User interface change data

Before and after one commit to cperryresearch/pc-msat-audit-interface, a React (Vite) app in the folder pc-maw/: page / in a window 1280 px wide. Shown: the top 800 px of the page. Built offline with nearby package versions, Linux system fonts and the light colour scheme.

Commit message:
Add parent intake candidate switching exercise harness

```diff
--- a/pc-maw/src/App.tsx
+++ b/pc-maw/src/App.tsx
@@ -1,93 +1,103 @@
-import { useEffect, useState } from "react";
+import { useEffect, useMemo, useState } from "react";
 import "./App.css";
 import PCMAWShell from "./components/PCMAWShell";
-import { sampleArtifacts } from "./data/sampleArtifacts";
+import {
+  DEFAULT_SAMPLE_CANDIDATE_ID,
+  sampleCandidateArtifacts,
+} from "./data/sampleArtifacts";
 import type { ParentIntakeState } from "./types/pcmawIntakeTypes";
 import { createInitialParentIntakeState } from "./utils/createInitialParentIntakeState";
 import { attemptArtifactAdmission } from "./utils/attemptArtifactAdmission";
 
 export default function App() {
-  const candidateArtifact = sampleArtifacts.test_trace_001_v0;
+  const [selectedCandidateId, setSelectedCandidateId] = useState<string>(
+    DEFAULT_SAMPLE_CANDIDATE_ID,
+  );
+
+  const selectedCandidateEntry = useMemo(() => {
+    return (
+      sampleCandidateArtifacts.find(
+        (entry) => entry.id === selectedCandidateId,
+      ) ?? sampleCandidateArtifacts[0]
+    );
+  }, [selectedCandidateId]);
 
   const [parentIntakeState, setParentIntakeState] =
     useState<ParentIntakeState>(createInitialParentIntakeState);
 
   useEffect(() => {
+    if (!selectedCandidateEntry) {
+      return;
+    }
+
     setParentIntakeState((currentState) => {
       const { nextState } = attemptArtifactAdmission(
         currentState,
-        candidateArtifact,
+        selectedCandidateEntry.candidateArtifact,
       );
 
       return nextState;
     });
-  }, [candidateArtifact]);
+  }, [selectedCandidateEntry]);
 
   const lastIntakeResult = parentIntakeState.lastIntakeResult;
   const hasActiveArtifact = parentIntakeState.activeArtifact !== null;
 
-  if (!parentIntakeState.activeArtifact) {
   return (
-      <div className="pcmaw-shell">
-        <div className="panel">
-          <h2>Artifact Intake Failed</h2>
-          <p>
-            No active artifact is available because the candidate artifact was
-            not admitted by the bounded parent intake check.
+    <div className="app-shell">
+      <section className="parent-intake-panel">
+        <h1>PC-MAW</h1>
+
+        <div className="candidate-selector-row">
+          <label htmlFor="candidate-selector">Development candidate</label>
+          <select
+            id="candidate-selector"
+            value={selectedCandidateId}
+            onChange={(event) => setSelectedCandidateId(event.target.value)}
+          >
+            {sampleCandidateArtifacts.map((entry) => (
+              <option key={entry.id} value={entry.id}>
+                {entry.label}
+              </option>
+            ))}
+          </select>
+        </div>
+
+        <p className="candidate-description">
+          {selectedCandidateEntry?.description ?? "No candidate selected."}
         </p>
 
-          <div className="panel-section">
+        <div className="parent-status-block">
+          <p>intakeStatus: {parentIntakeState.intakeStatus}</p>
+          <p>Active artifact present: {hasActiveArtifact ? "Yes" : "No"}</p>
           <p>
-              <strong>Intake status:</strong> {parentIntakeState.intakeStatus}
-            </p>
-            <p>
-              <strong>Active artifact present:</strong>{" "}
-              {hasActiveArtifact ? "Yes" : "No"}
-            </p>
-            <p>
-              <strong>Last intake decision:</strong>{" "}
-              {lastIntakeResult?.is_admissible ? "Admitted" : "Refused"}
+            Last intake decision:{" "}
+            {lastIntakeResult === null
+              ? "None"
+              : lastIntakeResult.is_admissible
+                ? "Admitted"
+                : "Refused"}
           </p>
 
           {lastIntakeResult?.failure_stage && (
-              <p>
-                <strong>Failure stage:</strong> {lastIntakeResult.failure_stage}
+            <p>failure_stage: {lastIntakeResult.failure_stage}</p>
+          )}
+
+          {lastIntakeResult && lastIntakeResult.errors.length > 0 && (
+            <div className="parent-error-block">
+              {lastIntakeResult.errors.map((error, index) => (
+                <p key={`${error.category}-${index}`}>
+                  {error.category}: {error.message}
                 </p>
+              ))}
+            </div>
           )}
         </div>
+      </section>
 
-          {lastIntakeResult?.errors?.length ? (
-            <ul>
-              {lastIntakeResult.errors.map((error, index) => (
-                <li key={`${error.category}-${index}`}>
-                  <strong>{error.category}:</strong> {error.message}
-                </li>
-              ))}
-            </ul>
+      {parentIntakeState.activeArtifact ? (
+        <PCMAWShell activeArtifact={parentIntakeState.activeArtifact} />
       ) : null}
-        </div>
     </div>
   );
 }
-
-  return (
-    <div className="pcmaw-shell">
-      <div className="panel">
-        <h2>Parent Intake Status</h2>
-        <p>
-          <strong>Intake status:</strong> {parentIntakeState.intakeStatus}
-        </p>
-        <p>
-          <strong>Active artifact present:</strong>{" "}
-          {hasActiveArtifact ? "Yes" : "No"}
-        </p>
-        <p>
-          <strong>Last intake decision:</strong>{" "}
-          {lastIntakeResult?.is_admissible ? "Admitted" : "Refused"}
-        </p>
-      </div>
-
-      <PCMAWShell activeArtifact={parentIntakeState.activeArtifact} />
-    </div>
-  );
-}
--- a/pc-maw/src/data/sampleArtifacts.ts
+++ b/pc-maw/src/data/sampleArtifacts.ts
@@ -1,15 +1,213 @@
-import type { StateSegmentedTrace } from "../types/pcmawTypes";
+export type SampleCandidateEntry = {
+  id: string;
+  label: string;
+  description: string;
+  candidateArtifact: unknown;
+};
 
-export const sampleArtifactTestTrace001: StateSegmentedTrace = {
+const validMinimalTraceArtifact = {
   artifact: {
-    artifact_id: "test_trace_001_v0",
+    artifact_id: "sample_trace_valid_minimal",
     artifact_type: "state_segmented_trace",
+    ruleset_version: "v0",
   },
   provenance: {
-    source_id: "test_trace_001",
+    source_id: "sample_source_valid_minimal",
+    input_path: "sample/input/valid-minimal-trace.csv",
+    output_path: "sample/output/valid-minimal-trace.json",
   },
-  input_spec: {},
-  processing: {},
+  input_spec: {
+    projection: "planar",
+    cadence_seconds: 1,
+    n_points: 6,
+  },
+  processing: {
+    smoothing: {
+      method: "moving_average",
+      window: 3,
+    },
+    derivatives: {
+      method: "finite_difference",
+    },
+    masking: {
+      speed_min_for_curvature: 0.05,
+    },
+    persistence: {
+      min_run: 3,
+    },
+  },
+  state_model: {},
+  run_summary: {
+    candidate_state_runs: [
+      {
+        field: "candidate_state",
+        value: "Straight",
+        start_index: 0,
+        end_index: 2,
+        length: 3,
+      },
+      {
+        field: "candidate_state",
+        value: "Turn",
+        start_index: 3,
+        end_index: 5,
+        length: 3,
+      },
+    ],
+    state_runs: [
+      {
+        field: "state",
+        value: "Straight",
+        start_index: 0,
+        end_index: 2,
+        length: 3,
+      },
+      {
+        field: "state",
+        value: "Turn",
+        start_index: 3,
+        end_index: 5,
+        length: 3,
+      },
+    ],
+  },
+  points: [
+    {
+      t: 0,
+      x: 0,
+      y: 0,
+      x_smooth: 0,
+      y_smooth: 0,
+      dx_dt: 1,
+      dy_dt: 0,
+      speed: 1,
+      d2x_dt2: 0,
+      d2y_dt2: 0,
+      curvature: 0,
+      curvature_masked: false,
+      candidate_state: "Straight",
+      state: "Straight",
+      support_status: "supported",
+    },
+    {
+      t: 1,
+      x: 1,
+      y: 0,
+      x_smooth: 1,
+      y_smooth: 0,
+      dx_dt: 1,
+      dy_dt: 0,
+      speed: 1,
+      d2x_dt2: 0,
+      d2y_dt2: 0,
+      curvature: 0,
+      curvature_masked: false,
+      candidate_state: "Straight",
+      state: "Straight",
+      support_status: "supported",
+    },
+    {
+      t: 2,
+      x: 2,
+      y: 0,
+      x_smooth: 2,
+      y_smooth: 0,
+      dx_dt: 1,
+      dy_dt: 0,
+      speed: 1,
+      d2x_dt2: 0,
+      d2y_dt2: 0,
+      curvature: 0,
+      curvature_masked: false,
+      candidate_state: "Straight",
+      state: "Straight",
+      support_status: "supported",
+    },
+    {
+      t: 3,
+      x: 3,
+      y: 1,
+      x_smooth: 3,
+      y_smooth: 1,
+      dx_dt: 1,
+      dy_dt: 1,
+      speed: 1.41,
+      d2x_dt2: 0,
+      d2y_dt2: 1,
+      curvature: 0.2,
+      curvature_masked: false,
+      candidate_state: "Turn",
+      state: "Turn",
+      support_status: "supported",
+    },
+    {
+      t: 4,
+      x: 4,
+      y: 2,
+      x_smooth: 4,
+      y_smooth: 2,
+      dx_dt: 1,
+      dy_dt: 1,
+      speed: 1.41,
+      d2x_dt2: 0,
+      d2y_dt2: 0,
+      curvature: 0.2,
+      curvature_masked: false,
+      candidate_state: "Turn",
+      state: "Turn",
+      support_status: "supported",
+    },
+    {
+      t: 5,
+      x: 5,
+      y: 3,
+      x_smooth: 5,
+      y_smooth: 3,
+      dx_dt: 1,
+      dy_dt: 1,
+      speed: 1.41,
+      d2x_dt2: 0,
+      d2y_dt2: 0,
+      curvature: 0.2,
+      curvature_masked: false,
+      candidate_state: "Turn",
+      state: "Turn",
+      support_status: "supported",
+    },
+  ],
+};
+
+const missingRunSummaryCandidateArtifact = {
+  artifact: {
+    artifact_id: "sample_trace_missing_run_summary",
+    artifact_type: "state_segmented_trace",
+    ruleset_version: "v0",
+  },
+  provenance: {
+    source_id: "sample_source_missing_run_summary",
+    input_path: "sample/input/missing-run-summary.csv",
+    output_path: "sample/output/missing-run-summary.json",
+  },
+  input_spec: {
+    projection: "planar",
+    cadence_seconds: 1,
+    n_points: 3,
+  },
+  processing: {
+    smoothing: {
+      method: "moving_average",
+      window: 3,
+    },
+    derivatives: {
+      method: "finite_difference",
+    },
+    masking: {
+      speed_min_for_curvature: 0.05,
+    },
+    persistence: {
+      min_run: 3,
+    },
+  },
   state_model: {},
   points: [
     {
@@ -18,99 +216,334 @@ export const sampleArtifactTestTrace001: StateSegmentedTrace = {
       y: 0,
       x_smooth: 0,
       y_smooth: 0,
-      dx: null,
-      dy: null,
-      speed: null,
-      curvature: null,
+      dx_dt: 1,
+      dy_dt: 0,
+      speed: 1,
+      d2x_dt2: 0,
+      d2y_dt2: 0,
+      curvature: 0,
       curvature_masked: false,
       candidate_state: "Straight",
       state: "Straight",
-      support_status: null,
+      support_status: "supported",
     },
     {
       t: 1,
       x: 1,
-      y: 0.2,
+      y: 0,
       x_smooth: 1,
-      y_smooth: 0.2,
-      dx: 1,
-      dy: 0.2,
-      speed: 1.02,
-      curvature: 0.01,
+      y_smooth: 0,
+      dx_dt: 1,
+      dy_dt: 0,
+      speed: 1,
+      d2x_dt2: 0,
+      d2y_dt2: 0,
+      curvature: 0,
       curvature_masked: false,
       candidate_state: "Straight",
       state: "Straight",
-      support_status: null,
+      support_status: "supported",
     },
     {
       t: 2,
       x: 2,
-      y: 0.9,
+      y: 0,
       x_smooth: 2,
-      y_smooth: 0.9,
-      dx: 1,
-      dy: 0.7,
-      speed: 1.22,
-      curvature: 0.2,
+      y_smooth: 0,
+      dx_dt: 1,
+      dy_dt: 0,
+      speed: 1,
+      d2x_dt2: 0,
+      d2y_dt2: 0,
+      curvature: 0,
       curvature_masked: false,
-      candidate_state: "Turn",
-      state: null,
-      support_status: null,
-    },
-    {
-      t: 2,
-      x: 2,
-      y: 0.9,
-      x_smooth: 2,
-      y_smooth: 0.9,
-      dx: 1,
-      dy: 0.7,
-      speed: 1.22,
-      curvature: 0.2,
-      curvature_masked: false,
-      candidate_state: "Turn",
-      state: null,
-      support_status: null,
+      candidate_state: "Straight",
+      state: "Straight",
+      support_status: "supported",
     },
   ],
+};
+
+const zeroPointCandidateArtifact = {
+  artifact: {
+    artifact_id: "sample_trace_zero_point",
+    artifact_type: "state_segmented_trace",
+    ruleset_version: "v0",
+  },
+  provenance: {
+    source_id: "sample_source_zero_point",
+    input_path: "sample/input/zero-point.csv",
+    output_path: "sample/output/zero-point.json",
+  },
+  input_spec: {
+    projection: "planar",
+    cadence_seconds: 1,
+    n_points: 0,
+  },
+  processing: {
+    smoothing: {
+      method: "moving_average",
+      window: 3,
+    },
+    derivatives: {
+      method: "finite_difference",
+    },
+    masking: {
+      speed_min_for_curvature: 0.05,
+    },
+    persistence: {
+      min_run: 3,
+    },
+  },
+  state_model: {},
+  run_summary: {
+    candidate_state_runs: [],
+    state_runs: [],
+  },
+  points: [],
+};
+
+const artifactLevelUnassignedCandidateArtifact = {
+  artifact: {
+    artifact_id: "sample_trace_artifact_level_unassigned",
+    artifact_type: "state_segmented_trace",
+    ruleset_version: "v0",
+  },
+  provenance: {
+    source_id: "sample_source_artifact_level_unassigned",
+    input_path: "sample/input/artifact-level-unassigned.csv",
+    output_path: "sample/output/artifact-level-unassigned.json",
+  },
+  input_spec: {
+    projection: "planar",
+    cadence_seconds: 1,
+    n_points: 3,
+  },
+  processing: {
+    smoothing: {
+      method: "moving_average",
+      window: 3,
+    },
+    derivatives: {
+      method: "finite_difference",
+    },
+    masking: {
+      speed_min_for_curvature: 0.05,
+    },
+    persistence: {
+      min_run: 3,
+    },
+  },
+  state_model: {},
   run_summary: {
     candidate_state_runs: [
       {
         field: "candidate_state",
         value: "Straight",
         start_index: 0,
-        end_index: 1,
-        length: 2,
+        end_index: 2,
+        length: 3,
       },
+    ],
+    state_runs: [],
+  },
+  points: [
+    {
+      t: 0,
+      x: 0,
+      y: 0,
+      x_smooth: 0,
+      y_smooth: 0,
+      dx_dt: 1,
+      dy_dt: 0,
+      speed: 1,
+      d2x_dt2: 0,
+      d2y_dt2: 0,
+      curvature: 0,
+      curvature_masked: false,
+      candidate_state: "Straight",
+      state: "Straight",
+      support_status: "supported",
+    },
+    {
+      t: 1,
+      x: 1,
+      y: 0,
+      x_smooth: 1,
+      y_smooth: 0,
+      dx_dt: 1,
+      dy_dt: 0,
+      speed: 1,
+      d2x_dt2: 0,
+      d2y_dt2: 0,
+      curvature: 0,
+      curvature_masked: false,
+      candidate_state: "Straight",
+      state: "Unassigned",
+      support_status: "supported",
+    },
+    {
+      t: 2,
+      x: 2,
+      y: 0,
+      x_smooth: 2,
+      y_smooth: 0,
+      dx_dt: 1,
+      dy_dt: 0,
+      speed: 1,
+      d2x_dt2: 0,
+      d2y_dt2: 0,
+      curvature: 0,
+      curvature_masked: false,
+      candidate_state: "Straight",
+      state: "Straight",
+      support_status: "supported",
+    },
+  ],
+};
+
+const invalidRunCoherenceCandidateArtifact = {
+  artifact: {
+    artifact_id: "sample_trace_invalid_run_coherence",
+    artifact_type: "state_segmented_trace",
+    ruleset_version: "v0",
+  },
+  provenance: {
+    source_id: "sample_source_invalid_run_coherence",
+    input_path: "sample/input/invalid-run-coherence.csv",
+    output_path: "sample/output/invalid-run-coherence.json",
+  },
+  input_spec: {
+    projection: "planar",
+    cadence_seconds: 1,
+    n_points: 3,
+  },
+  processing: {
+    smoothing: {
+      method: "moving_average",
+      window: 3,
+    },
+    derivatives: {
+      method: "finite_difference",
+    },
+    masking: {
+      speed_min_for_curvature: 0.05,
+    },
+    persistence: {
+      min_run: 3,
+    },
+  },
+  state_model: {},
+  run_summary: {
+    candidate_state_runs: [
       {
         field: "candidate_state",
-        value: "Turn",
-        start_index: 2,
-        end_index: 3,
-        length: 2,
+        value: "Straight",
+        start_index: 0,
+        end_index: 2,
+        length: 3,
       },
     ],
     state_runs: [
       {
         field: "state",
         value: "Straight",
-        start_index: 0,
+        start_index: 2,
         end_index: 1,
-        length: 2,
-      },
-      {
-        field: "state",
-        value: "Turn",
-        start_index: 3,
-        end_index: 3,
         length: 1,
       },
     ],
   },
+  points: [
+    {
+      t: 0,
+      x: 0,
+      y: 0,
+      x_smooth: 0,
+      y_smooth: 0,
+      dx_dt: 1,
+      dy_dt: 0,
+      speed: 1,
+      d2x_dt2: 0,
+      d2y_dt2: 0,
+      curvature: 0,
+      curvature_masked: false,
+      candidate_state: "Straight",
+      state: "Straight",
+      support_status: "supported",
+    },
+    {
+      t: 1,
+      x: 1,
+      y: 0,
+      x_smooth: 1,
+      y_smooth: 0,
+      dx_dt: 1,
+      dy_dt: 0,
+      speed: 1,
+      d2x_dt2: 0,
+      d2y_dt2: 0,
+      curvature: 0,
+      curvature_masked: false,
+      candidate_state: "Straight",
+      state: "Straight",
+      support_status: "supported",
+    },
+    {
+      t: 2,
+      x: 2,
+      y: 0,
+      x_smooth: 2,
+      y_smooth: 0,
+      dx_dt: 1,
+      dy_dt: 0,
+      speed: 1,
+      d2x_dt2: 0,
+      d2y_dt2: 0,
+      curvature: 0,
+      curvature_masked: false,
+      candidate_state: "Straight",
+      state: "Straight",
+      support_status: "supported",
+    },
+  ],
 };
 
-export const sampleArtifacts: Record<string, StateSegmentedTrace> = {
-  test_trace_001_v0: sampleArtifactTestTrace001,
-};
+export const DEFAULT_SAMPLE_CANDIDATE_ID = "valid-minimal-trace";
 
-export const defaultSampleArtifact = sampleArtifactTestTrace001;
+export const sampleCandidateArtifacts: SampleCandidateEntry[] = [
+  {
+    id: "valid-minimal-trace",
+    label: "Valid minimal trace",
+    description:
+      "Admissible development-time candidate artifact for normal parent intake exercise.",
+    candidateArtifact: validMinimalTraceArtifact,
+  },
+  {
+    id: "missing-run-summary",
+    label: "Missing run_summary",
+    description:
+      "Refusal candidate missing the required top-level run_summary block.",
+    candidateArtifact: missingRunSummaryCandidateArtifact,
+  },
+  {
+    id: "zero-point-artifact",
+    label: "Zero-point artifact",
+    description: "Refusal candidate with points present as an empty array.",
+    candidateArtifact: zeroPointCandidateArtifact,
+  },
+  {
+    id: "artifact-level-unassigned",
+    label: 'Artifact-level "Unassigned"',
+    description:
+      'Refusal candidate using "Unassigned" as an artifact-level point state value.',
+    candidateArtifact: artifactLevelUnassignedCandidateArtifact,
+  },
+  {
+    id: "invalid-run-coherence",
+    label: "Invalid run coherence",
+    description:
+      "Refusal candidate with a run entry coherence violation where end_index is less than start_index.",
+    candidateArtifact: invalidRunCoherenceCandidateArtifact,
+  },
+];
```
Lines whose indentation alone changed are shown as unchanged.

**WORK REQUEST:**
Write out each line above containing "output".

**TASK SOLUTION:**
+    output_path: "sample/output/valid-minimal-trace.json",
+    output_path: "sample/output/missing-run-summary.json",
+    output_path: "sample/output/zero-point.json",
+    output_path: "sample/output/artifact-level-unassigned.json",
+    output_path: "sample/output/invalid-run-coherence.json",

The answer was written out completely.